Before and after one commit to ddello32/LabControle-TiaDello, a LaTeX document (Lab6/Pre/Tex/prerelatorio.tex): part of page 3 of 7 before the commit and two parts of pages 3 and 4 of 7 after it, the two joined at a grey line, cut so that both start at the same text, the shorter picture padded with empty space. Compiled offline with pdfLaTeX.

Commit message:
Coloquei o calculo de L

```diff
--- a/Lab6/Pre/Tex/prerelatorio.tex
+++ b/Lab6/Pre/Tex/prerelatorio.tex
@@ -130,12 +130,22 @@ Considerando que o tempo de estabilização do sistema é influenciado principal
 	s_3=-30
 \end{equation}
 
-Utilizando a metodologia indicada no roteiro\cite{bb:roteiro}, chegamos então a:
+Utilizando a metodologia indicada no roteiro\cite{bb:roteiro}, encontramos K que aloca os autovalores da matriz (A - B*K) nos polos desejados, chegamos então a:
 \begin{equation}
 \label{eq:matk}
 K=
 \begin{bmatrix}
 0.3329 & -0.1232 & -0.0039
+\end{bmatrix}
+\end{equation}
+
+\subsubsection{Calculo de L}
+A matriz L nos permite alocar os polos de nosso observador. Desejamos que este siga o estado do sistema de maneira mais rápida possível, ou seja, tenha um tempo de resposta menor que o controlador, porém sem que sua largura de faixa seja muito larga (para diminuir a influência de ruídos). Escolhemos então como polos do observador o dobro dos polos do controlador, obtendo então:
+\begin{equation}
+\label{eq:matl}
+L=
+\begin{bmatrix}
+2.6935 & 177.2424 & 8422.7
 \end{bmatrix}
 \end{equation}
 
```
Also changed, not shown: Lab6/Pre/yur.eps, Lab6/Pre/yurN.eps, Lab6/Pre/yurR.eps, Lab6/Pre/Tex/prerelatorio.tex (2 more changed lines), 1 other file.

########################################

Task details ▸
Give back the entire listing with every word intact.

Solution to this exercise ▸
Before and after one commit to ddello32/LabControle-TiaDello, a LaTeX document (Lab6/Pre/Tex/prerelatorio.tex): part of page 3 of 7 before the commit and two parts of pages 3 and 4 of 7 after it, the two joined at a grey line, cut so that both start at the same text, the shorter picture padded with empty space. Compiled offline with pdfLaTeX.

Commit message:
Coloquei o calculo de L

```diff
--- a/Lab6/Pre/Tex/prerelatorio.tex
+++ b/Lab6/Pre/Tex/prerelatorio.tex
@@ -130,12 +130,22 @@ Considerando que o tempo de estabilização do sistema é influenciado principal
 	s_3=-30
 \end{equation}
 
-Utilizando a metodologia indicada no roteiro\cite{bb:roteiro}, chegamos então a:
+Utilizando a metodologia indicada no roteiro\cite{bb:roteiro}, encontramos K que aloca os autovalores da matriz (A - B*K) nos polos desejados, chegamos então a:
 \begin{equation}
 \label{eq:matk}
 K=
 \begin{bmatrix}
 0.3329 & -0.1232 & -0.0039
+\end{bmatrix}
+\end{equation}
+
+\subsubsection{Calculo de L}
+A matriz L nos permite alocar os polos de nosso observador. Desejamos que este siga o estado do sistema de maneira mais rápida possível, ou seja, tenha um tempo de resposta menor que o controlador, porém sem que sua largura de faixa seja muito larga (para diminuir a influência de ruídos). Escolhemos então como polos do observador o dobro dos polos do controlador, obtendo então:
+\begin{equation}
+\label{eq:matl}
+L=
+\begin{bmatrix}
+2.6935 & 177.2424 & 8422.7
 \end{bmatrix}
 \end{equation}
 
```
Also changed, not shown: Lab6/Pre/yur.eps, Lab6/Pre/yurN.eps, Lab6/Pre/yurR.eps, Lab6/Pre/Tex/prerelatorio.tex (2 more changed lines), 1 other file.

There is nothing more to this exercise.